Regularly calculating your DTI ratio will keep you on track and show you how you are progressing. It will also motivate you to keep your debt manageable when you see it fall.
When calculating DTI, do not include monthly living expenses such as utilities, car insurance, and groceries. Use the following formula:
Monthly debt payment / Gross monthly income = Debt-to-income ratio
Pay off debt responsibly
Responsibly paying off debt means, at the very least, paying the minimum amount you owe each month. When possible, put more money towards monthly debt payments to help pay it off faster. Remember only to do so when you can afford it. You want to use something other than the money you need for groceries and utility bills.
Consider consolidating your debts (especially if you have multiple student loans), so you only have one monthly payment.
Don’t take on more debt before a home purchase
If you want to purchase a home, avoid taking out more debt. This means avoid large purchases like cars, boats, or furniture financing. Since DTI helps lenders determine how much you have available to pay for a home loan, you don’t want to increase your debt while planning to take out more debt. .
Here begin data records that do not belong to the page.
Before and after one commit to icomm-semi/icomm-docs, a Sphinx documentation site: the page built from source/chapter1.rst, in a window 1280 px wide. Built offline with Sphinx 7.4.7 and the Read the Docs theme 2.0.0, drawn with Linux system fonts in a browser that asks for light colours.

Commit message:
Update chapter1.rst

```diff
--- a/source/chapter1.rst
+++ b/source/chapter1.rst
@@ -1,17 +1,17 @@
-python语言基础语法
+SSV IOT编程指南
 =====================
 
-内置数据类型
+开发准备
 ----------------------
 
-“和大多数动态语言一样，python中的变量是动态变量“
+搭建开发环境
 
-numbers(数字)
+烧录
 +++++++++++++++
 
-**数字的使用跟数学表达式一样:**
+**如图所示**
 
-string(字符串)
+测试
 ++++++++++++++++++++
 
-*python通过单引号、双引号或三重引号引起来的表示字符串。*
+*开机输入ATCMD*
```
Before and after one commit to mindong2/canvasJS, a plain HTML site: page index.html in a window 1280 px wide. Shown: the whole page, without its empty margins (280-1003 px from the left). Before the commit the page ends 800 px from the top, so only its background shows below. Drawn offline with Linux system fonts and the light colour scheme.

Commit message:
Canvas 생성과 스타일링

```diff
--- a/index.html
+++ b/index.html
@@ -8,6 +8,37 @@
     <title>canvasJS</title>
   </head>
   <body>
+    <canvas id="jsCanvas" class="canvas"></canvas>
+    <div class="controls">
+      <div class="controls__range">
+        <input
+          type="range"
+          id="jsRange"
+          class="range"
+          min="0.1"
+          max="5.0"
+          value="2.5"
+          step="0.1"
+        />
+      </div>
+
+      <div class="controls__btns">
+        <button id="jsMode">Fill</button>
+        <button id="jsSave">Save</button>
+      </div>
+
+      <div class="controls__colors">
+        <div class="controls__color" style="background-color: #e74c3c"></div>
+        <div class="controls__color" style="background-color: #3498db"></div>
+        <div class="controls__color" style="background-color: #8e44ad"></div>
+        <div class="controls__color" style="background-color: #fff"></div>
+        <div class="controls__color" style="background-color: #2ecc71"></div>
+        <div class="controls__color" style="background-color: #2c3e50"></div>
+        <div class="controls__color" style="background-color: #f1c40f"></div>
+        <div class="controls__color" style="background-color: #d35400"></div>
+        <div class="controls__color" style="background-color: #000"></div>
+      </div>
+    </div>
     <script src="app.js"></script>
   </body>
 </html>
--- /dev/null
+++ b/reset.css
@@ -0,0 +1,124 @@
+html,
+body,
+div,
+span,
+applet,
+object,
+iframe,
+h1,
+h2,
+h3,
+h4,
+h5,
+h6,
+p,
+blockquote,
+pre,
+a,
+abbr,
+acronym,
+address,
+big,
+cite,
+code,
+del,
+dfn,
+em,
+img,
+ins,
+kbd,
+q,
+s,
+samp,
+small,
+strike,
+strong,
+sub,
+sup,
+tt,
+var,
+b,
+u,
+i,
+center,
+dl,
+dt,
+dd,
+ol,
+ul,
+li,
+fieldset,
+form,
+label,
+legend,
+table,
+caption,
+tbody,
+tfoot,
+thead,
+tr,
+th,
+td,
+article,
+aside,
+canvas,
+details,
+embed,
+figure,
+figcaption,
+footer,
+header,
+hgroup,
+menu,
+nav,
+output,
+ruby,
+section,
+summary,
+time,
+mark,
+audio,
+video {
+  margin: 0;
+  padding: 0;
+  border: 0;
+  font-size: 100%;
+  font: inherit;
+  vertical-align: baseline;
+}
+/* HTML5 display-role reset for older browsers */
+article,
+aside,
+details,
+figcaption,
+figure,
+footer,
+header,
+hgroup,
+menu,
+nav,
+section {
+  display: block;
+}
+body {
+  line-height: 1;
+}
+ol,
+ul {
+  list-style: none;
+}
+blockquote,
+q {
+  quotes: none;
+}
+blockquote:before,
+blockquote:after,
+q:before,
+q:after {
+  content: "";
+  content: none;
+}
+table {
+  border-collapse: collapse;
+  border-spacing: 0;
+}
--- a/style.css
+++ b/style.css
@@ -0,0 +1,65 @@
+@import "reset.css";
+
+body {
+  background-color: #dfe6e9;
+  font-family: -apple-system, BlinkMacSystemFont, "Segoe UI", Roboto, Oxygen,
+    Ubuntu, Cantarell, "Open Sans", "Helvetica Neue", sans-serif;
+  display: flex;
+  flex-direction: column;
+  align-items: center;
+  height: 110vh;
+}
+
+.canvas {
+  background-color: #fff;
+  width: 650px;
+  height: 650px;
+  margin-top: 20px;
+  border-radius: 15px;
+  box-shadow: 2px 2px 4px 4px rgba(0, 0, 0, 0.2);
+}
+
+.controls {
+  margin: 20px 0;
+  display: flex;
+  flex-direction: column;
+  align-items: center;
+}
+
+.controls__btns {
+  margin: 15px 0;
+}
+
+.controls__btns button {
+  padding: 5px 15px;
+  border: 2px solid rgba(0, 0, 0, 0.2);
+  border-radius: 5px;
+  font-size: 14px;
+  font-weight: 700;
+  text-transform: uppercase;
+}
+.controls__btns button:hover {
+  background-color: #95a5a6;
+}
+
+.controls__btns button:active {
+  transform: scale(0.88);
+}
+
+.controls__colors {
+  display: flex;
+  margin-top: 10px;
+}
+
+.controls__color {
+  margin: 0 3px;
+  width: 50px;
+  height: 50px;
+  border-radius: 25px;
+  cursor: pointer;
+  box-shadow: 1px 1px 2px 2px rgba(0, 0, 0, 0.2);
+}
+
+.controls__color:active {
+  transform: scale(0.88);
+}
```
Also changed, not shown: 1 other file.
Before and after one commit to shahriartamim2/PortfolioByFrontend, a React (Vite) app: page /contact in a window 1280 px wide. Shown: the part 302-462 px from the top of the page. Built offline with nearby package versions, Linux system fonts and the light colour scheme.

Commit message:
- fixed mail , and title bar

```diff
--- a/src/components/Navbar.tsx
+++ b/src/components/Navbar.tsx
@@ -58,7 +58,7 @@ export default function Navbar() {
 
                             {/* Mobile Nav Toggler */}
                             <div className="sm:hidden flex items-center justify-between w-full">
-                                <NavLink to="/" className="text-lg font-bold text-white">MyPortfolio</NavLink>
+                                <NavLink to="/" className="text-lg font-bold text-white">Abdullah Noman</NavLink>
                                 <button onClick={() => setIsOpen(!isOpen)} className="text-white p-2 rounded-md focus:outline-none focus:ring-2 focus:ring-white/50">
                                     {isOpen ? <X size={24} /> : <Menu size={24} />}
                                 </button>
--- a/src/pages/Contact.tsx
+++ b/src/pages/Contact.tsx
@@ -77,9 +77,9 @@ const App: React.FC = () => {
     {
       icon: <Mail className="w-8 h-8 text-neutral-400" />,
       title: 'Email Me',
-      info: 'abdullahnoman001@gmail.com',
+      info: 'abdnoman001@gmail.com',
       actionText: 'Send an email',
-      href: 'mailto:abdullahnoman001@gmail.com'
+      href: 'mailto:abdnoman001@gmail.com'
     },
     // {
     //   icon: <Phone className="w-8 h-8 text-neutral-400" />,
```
While getting a home loan that works for you and your DTI ratio is possible, you should lower it and save up before purchasing a home to ensure you are comfortable, and prepared to take on the financial responsibility of a mortgage payment.
The above information is for educational purposes only. All information, loan programs and interest rates are subject to change without notice. All loans subject to underwriter approval. Terms and conditions apply. Always consult an accountant or tax advisor for full eligibility requirements on tax deduction.